§ **Exercise details**: Find the line with "Before and after one commit to AlexMason/worldnotes, a" and the line with "Also changed, not shown: other" in the entries below; output exactly those two lines, every line between them, and no others.

(Modification records)

----------

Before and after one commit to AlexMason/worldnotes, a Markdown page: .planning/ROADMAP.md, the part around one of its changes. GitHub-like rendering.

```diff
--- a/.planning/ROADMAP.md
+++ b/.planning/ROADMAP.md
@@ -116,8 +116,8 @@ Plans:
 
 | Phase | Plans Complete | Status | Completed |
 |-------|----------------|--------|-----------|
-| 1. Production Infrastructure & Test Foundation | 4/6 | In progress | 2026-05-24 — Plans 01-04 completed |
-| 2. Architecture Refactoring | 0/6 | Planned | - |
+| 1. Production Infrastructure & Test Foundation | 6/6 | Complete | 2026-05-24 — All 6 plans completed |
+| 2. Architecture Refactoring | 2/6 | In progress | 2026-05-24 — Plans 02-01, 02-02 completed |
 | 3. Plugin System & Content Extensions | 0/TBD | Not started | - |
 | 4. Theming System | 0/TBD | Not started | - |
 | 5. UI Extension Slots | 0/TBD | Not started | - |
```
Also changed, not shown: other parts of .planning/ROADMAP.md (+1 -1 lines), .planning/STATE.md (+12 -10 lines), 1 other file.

----------

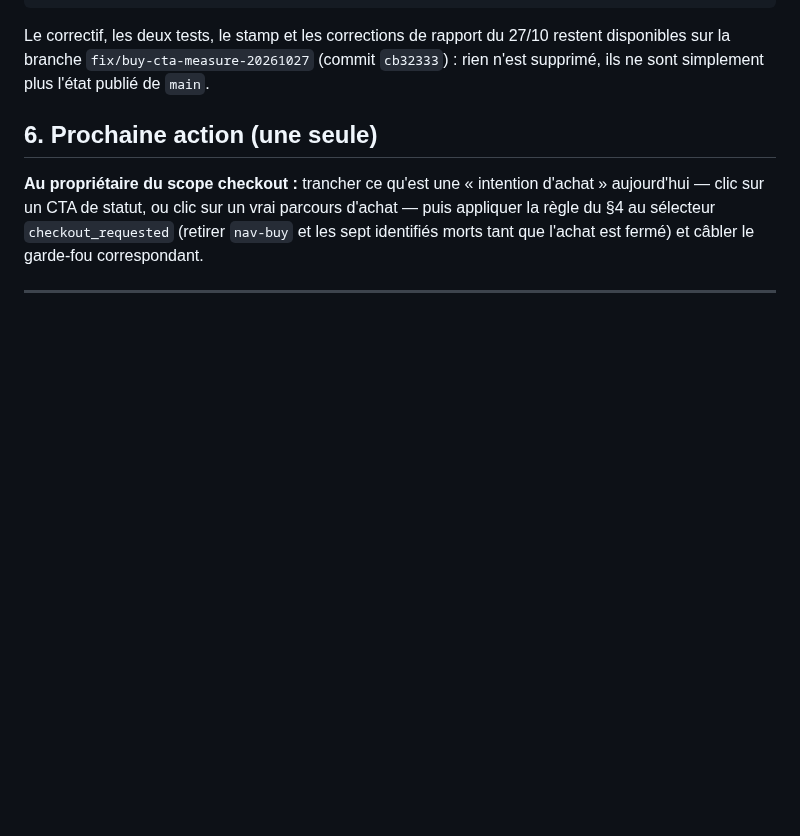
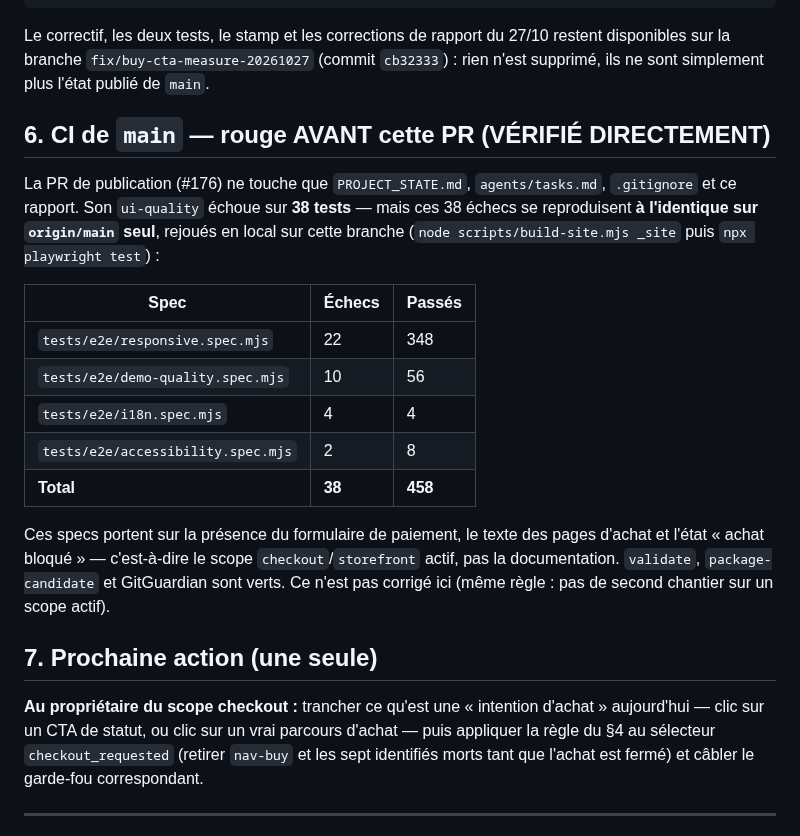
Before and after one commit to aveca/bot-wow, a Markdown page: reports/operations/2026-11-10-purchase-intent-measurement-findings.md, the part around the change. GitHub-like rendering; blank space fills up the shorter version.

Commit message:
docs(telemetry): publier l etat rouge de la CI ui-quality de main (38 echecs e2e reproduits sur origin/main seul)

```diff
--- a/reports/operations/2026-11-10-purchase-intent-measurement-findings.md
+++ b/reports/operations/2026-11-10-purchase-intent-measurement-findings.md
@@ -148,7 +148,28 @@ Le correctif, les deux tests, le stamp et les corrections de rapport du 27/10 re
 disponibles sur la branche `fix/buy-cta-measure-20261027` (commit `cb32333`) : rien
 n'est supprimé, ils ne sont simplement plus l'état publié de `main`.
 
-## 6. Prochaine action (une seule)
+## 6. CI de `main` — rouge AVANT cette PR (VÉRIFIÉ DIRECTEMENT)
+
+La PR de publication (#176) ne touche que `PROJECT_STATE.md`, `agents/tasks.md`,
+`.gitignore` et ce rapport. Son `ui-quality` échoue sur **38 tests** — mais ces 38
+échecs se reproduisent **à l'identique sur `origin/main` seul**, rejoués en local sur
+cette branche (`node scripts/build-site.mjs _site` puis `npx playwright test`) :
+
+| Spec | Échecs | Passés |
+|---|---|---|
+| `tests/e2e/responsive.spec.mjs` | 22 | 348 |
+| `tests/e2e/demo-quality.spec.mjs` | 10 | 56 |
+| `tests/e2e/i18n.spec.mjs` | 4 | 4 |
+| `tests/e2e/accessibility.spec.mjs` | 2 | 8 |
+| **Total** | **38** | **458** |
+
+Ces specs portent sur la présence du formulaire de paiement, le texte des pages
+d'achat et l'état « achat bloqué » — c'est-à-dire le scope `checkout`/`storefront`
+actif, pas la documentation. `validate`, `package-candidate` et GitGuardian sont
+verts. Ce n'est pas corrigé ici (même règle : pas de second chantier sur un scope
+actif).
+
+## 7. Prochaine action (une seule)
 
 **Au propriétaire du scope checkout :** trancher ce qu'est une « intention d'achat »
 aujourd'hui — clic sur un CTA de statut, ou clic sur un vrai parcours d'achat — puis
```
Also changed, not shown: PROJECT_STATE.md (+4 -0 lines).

----------

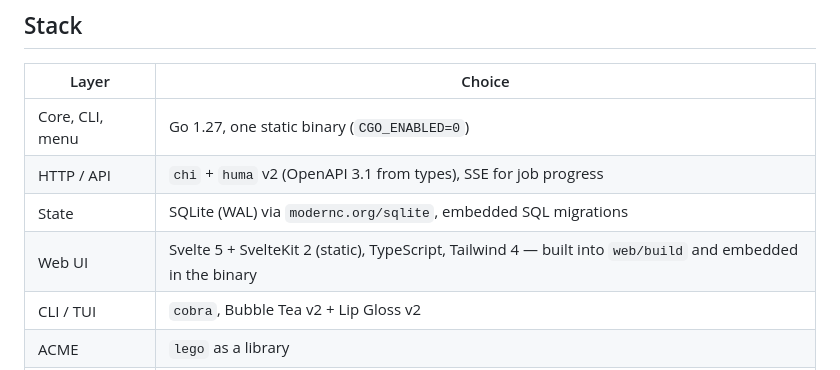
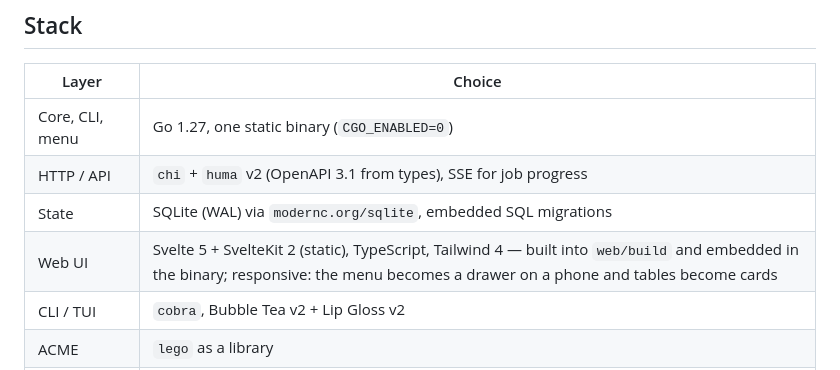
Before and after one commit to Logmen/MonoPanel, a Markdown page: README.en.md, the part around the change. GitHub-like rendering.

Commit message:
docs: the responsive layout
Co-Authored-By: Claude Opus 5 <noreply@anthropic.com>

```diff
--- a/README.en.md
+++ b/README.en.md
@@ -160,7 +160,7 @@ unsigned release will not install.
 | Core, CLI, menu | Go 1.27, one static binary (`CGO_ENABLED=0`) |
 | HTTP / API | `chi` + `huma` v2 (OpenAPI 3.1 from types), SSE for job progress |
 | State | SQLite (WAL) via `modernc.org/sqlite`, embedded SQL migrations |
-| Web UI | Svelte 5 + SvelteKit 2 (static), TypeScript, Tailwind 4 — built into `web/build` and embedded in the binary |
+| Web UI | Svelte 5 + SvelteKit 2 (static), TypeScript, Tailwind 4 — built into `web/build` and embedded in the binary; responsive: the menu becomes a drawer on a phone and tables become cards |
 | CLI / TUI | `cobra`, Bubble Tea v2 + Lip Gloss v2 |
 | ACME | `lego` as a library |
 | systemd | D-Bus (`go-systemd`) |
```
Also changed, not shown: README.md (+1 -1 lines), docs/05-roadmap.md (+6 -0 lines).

----------

§ **Task result**:
Before and after one commit to AlexMason/worldnotes, a Markdown page: .planning/ROADMAP.md, the part around one of its changes. GitHub-like rendering.

```diff
--- a/.planning/ROADMAP.md
+++ b/.planning/ROADMAP.md
@@ -116,8 +116,8 @@ Plans:
 
 | Phase | Plans Complete | Status | Completed |
 |-------|----------------|--------|-----------|
-| 1. Production Infrastructure & Test Foundation | 4/6 | In progress | 2026-05-24 — Plans 01-04 completed |
-| 2. Architecture Refactoring | 0/6 | Planned | - |
+| 1. Production Infrastructure & Test Foundation | 6/6 | Complete | 2026-05-24 — All 6 plans completed |
+| 2. Architecture Refactoring | 2/6 | In progress | 2026-05-24 — Plans 02-01, 02-02 completed |
 | 3. Plugin System & Content Extensions | 0/TBD | Not started | - |
 | 4. Theming System | 0/TBD | Not started | - |
 | 5. UI Extension Slots | 0/TBD | Not started | - |
```
Also changed, not shown: other parts of .planning/ROADMAP.md (+1 -1 lines), .planning/STATE.md (+12 -10 lines), 1 other file.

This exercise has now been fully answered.